Report each line of the data that has "pension" somewhere in it.

[Opening Records supplied section]

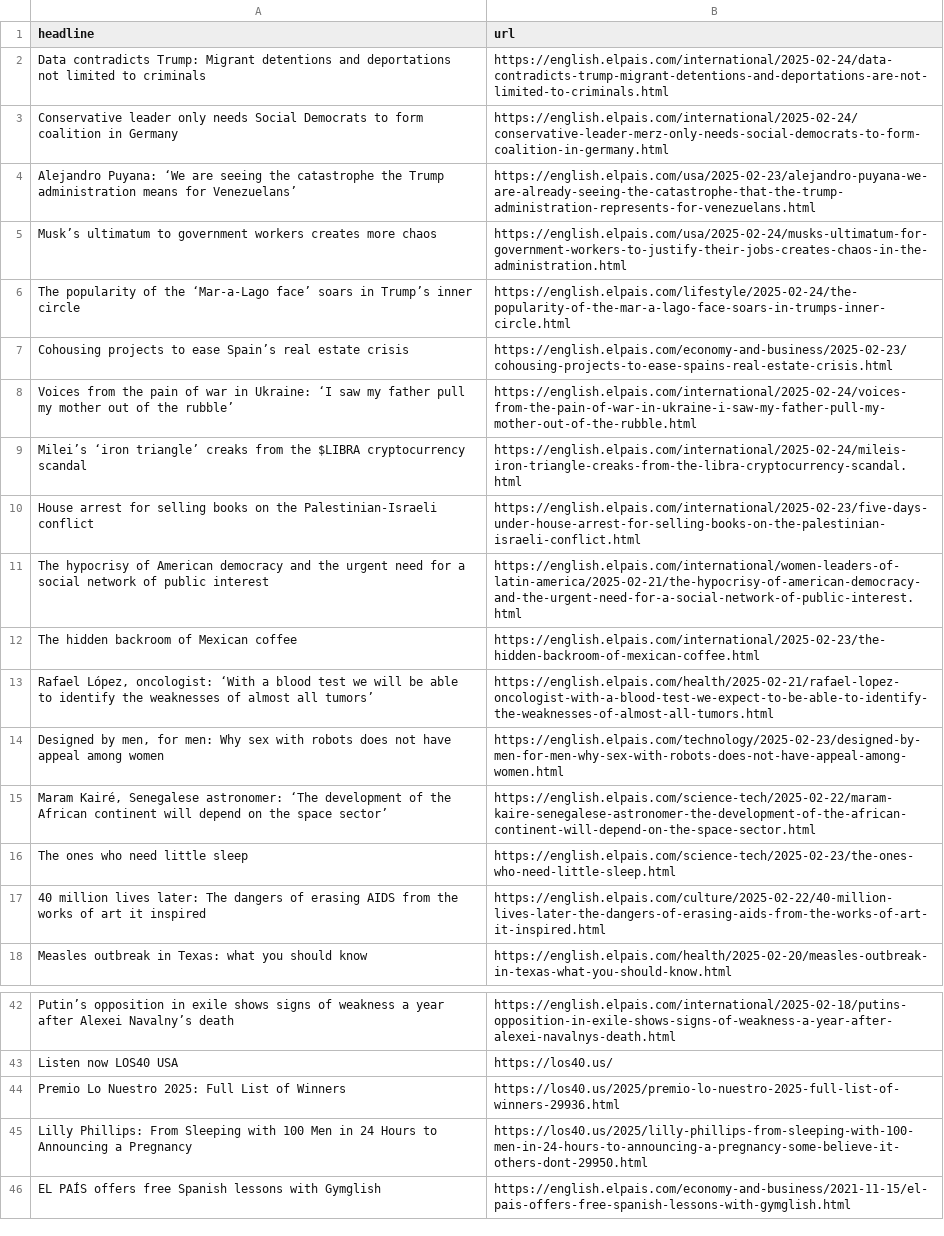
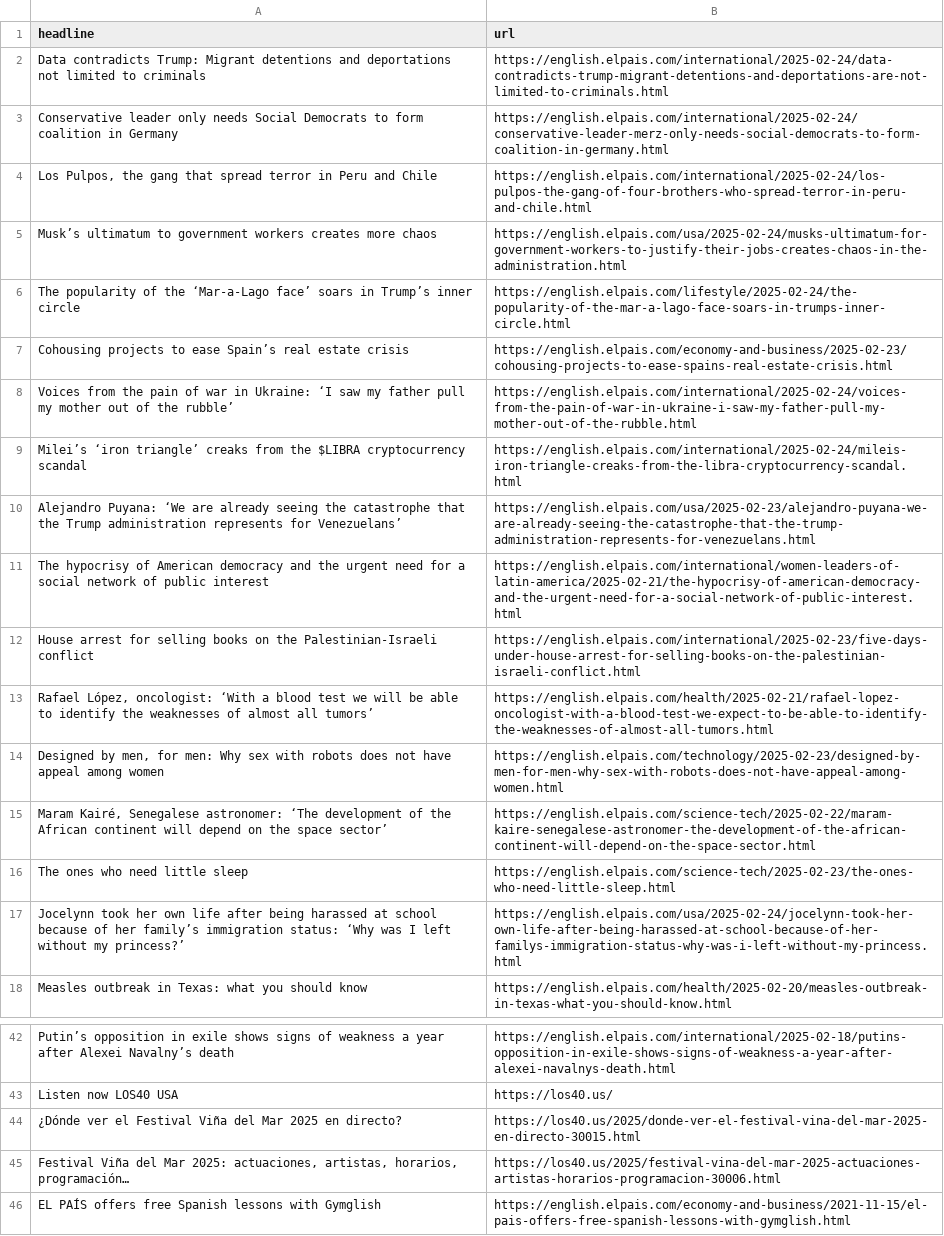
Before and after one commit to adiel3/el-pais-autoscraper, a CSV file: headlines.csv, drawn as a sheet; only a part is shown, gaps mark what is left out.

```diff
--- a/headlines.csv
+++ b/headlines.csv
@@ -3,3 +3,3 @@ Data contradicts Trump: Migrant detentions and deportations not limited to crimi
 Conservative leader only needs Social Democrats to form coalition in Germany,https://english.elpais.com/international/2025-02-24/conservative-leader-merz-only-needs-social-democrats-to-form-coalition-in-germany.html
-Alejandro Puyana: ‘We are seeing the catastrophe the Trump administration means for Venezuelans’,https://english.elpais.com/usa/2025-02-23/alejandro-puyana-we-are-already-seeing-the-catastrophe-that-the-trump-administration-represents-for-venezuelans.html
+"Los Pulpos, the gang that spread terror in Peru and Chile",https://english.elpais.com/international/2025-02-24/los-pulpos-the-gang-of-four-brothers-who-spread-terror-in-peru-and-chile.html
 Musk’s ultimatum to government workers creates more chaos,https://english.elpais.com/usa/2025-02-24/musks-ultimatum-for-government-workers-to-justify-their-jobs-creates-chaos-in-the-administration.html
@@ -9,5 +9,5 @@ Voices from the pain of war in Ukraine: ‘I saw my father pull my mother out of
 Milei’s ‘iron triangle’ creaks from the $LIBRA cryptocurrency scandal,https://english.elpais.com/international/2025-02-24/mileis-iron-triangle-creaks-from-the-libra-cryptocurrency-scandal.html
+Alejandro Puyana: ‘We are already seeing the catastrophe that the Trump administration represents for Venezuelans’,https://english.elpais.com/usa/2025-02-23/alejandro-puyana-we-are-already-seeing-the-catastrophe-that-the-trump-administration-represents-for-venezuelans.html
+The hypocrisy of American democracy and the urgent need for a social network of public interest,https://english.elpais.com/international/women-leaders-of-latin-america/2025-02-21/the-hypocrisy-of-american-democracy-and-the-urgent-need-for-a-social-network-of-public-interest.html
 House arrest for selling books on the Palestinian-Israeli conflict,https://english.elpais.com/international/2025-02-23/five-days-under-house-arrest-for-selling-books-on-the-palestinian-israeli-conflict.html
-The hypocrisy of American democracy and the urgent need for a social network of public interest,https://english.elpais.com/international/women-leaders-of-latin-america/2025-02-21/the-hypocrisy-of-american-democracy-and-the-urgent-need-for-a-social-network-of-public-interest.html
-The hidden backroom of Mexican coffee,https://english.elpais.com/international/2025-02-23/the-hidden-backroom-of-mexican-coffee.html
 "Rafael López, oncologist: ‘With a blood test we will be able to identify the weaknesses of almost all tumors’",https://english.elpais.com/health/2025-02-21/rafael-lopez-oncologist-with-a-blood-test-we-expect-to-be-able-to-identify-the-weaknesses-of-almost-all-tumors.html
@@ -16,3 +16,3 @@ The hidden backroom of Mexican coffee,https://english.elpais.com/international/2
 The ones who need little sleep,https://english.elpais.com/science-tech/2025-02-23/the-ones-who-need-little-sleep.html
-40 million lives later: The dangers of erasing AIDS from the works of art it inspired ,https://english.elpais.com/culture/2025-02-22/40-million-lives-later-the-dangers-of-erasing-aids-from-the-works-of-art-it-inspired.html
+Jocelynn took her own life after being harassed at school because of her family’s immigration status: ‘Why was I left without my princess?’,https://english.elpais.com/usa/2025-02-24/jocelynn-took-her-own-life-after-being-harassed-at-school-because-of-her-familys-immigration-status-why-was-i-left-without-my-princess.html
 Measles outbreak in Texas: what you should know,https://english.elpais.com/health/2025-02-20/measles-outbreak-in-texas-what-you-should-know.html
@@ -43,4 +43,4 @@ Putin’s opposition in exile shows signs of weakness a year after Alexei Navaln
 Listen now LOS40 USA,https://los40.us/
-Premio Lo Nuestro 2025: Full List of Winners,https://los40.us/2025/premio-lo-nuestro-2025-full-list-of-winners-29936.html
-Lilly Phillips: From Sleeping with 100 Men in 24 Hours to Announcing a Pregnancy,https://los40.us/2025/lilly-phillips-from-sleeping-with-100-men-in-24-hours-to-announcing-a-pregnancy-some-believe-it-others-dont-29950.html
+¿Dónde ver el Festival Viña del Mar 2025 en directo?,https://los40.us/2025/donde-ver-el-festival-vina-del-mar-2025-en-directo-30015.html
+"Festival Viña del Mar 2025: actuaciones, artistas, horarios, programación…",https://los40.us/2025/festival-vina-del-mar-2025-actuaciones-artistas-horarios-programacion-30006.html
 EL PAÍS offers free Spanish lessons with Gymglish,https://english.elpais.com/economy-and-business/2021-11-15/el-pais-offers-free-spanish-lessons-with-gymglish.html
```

[Closing Records supplied section]
[Opening Records supplied section]

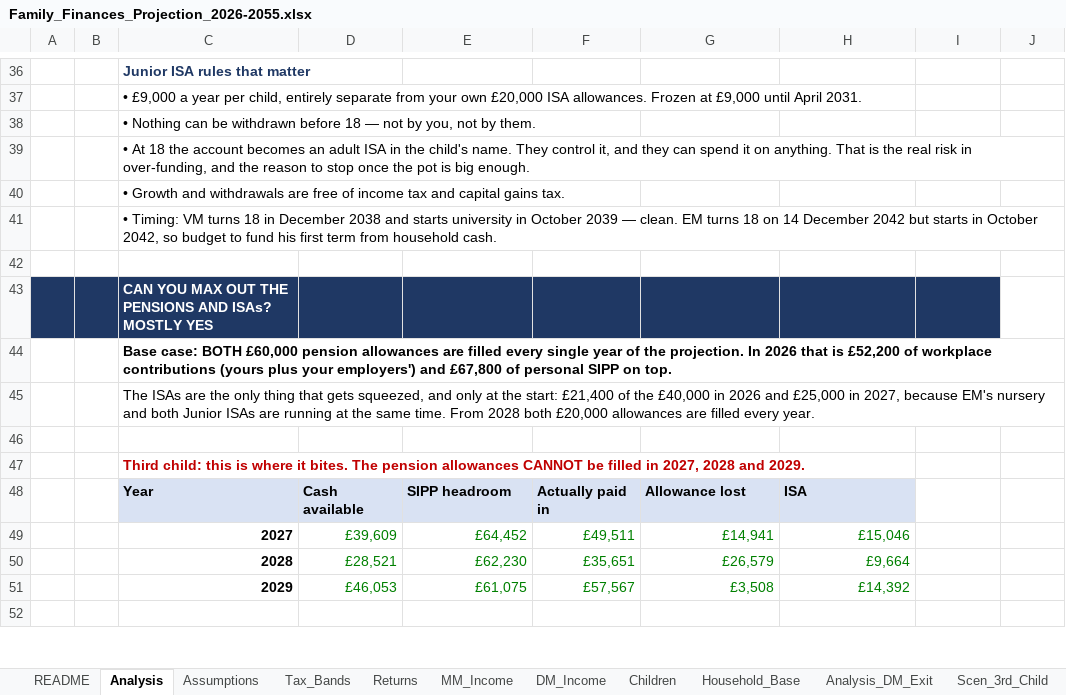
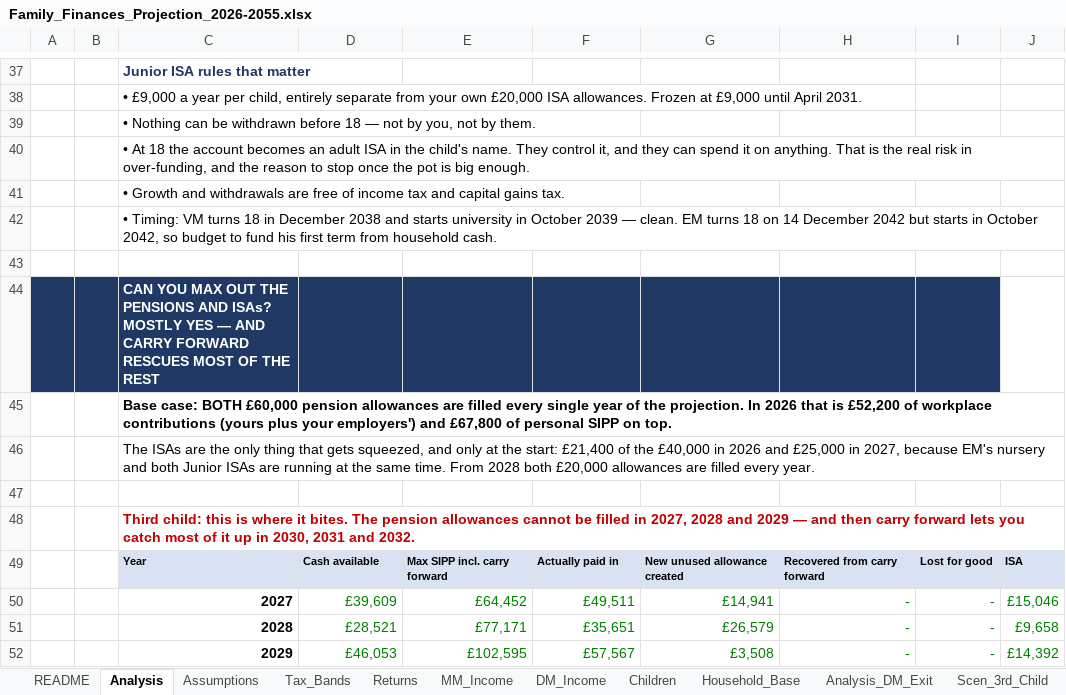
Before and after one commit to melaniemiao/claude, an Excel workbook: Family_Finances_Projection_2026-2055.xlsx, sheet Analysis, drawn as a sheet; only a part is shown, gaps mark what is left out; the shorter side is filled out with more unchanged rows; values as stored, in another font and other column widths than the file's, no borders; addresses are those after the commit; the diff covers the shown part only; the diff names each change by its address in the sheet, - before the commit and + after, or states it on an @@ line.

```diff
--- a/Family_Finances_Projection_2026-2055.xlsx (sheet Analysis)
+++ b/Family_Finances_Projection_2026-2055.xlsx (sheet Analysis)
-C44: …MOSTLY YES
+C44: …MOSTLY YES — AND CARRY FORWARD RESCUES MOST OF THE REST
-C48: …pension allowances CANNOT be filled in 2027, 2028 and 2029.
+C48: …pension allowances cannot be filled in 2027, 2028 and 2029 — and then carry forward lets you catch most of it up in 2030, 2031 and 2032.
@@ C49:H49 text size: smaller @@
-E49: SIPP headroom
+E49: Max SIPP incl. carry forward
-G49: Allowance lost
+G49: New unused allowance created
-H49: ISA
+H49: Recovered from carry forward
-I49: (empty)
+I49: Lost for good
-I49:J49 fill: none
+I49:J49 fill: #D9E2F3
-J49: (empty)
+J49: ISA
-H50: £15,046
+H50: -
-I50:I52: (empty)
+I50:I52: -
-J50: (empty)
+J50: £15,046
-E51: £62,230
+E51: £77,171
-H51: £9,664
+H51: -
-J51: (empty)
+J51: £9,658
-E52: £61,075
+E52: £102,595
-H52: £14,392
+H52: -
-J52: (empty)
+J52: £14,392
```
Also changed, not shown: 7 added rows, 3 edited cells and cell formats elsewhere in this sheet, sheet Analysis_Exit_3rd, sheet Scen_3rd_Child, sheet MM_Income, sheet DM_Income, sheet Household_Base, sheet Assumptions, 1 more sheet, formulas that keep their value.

[Closing Records supplied section]

Response area:
-C48: …pension allowances CANNOT be filled in 2027, 2028 and 2029.
+C48: …pension allowances cannot be filled in 2027, 2028 and 2029 — and then carry forward lets you catch most of it up in 2030, 2031 and 2032.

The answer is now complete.